**Your task:** Could you count the lines in the data that contain "length"? Reply with the number only.
------------------------
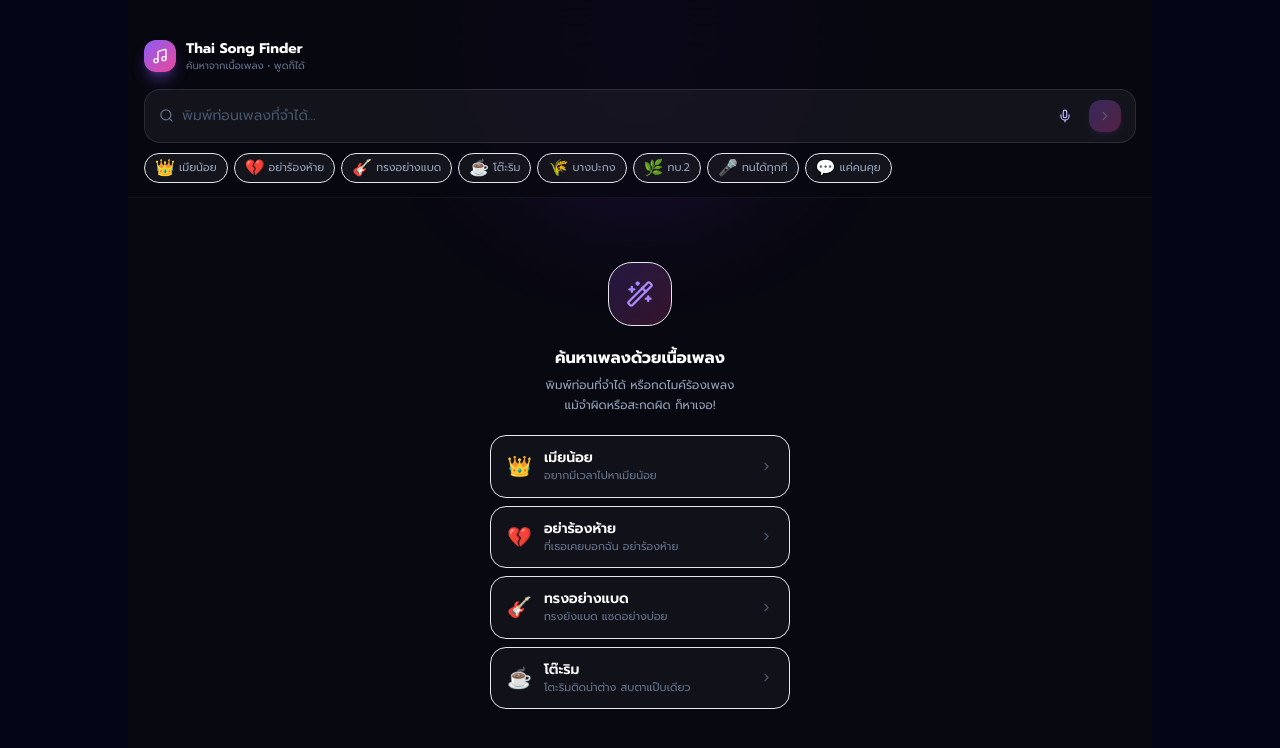
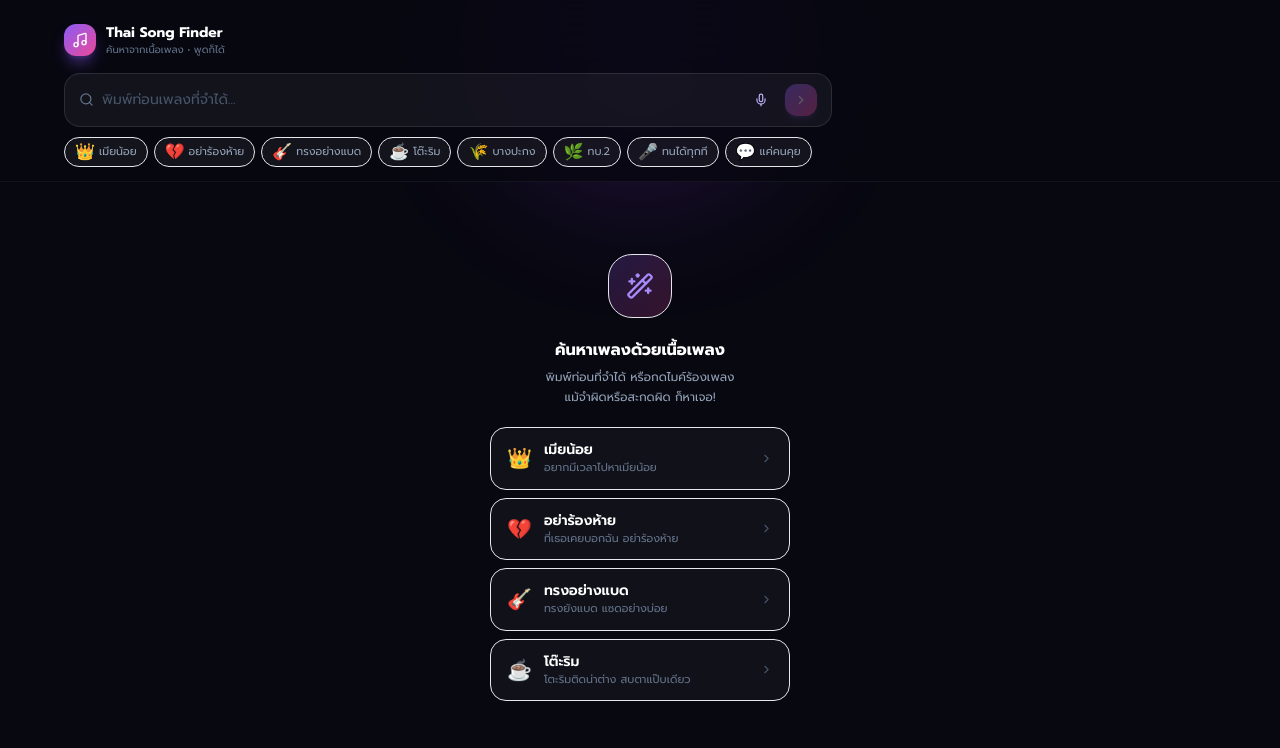
Before and after one commit to SirimongkolMannubut/thai-word-embedding, a Next.js app: page / in a window 1280 px wide. Shown: the top 748 px of the page. Built offline with nearby package versions, Linux system fonts and the light colour scheme.

Commit message:
style: remove main constraint and improve desktop width to full screen

```diff
--- a/app/page.tsx
+++ b/app/page.tsx
@@ -117,7 +117,7 @@ export default function HomePage() {
   };
 
   return (
-    <div className="min-h-screen bg-[#080811] text-white flex flex-col w-full max-w-5xl mx-auto relative overflow-x-hidden">
+    <div className="min-h-screen bg-[#080811] text-white flex flex-col w-full relative overflow-x-hidden">
 
       {/* Ambient glows */}
       <div className="fixed inset-0 pointer-events-none overflow-hidden">
@@ -127,7 +127,8 @@ export default function HomePage() {
       </div>
 
       {/* ── HEADER ── */}
-      <header className="sticky top-0 z-30 bg-[#080811]/85 backdrop-blur-2xl border-b border-white/5 px-4 pt-10 pb-3">
+      <header className="sticky top-0 z-30 bg-[#080811]/85 backdrop-blur-2xl border-b border-white/5 px-4 pt-6 pb-3">
+        <div className="max-w-6xl mx-auto w-full">
         {/* Brand */}
         <div className="flex items-center gap-2.5 mb-4">
           <div className="w-8 h-8 rounded-xl bg-gradient-to-br from-violet-500 to-pink-500 flex items-center justify-center shadow-lg shadow-violet-500/40">
@@ -140,7 +141,7 @@ export default function HomePage() {
         </div>
 
         {/* Search Input */}
-        <form onSubmit={(e) => { e.preventDefault(); doSearch(query); }}>
+        <form onSubmit={(e) => { e.preventDefault(); doSearch(query); }} className="max-w-3xl">
           <div className={`flex items-center gap-2 rounded-2xl px-3.5 py-2.5 border transition-all ${
             isListening
               ? "bg-rose-500/10 border-rose-500/50 shadow-lg shadow-rose-500/15"
@@ -190,10 +191,12 @@ export default function HomePage() {
             </button>
           ))}
         </div>
+      </div>
       </header>
 
       {/* ── MAIN ── */}
-      <main className="flex-1 px-4 py-4 pb-28 relative z-10">
+      <main className="flex-1 px-4 py-6 pb-28 relative z-10">
+        <div className="max-w-6xl mx-auto w-full">
 
         {/* EMPTY STATE */}
         {!hasSearched && (
@@ -267,7 +270,7 @@ export default function HomePage() {
 
             {/* SONG CARDS */}
             {activeView === "songs" && !isLoading && (
-              <div className="grid grid-cols-1 md:grid-cols-2 lg:grid-cols-2 gap-4 pb-6">
+              <div className="grid grid-cols-1 md:grid-cols-2 lg:grid-cols-3 gap-4 pb-6">
                 {matchedSongs.length === 0 ? (
                   <div className="text-center py-12">
                     <p className="text-4xl mb-3">🔍</p>
@@ -421,7 +424,7 @@ export default function HomePage() {
 
             {/* WORD RESULTS */}
             {activeView === "words" && (
-              <div className="grid grid-cols-1 sm:grid-cols-2 md:grid-cols-3 gap-3 pb-6">
+              <div className="grid grid-cols-1 sm:grid-cols-2 md:grid-cols-3 lg:grid-cols-4 gap-3 pb-6">
                 <p className="text-[10px] text-slate-600 px-1 pb-1">คำที่มีความหมายใกล้เคียงกัน (Word Embedding)</p>
                 {similarWords.length === 0 ? (
                   <div className="text-center py-12">
@@ -456,6 +459,7 @@ export default function HomePage() {
             )}
           </div>
         )}
+      </div>
       </main>
 
       {/* ── BOTTOM NAV ── */}
```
------------------------
**Written solution:** 2